Copy each line of the records below that mentions the word "additional".

Before-and-after change data
*** Block opens ***
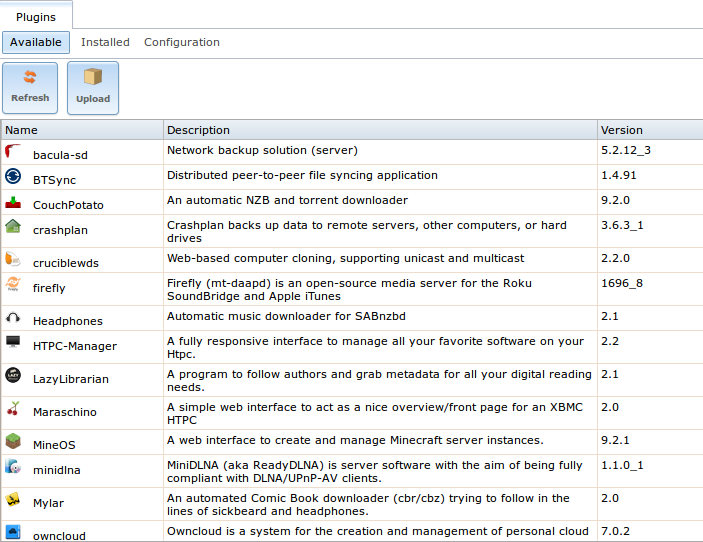
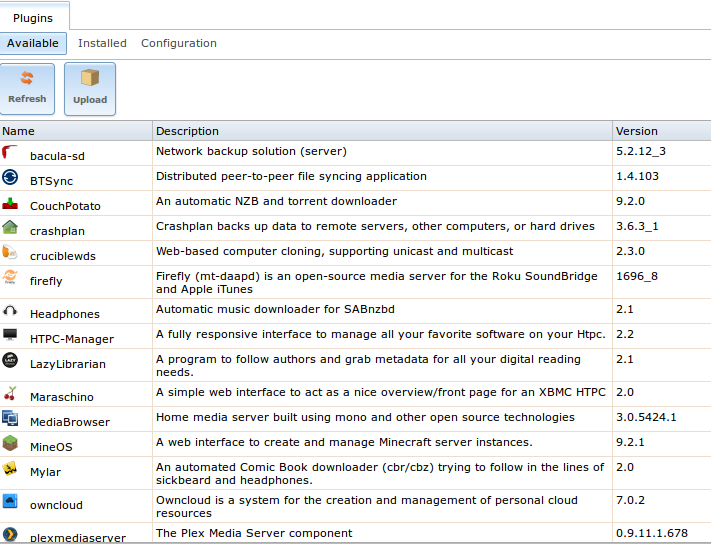
Remove minidlna from docs. Still need to update the example in section 12.2.

Changed region(s): [[0.0, 0.0, 1.0, 1.0]]

diff --git a/docs/userguide/freenas_plugins.rst b/docs/userguide/freenas_plugins.rst
@@ -5,10 +5,12 @@
 Plugins
 =======
 
-FreeNAS® 8.2.0 introduced the ability to extend the built-in NAS services by providing a mechanism for installing additional software. This mechanism was known
-as the Plugins architecture and is based on `FreeBSD jails <http://en.wikipedia.org/wiki/Freebsd_jail>`_ and `PC-BSD PBIs
-<http://wiki.pcbsd.org/index.php/AppCafe%C2%AE/9.2>`_. This allowed users to install and configure additional applications once they had created and configured
-a plugins jail.
+FreeNAS® 8.2.0 introduced the ability to extend the built-in NAS services by providing a mechanism for installing additional software. This mechanism was
+known as the Plugins architecture and is based on
+`FreeBSD jails <http://en.wikipedia.org/wiki/Freebsd_jail>`_
+and
+`PC-BSD PBIs <http://wiki.pcbsd.org/index.php/AppCafe®/9.2>`_. This allowed users to install and configure additional applications once they had created and
+configured a plugins jail.
 
 FreeNAS® 9.x simplifies this procedure by providing two methods for software installation. The Plugins method, described in this section, is meant for users
 who prefer to browse for, install, and configure available software using the GUI. This method is very easy to use, but is limited in the amount of software
@@ -43,7 +45,7 @@ To install a plugin, click "Plugins". As seen in Figure 12.1a, the list of avail
 |plugins1.png|
 
 .. |plugins1.png| image:: images/plugins1.png
-    :width: 5.9in
+    :width: 5.975in
     :height: 4.5in
 
 .. note:: if the list of available plugins is not displayed, open :ref:`Shell` and verify that the FreeNAS® system can :command:`ping` an address on the
@@ -192,8 +194,6 @@ The following plugins are available for FreeNAS® 9.3:
 * `Maraschino <http://www.maraschinoproject.com/>`_
 
 * `MineOS <http://minecraft.codeemo.com/>`_
-
-* `minidlna <https://wiki.archlinux.org/index.php/MiniDLNA>`_
 
 * `Mylar <https://github.com/evilhero/mylar>`_
 

diff --git a/docs/userguide/freenas_intro.rst b/docs/userguide/freenas_intro.rst
@@ -206,7 +206,8 @@ issued since FreeBSD 9.3 RELEASE.
 * Plugins and Jails now support DHCP configuration for IPv4 and IPv6. This should resolve most software connectivity issues when the network contains a DHCP
   server.
 
-* The cruciblewds, s3cmd, and Syncthing plugins have been added.
+* The cruciblewds, s3cmd, and Syncthing plugins have been added. The Minidlna plugin has been removed as it is not supported by the current implementation of
+  FastCGI.
 
 The GUI has been reorganized as follows:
*** Block closes ***
Exercise output ->
-FreeNAS® 8.2.0 introduced the ability to extend the built-in NAS services by providing a mechanism for installing additional software. This mechanism was known
-<http://wiki.pcbsd.org/index.php/AppCafe%C2%AE/9.2>`_. This allowed users to install and configure additional applications once they had created and configured
+FreeNAS® 8.2.0 introduced the ability to extend the built-in NAS services by providing a mechanism for installing additional software. This mechanism was
+`PC-BSD PBIs <http://wiki.pcbsd.org/index.php/AppCafe®/9.2>`_. This allowed users to install and configure additional applications once they had created and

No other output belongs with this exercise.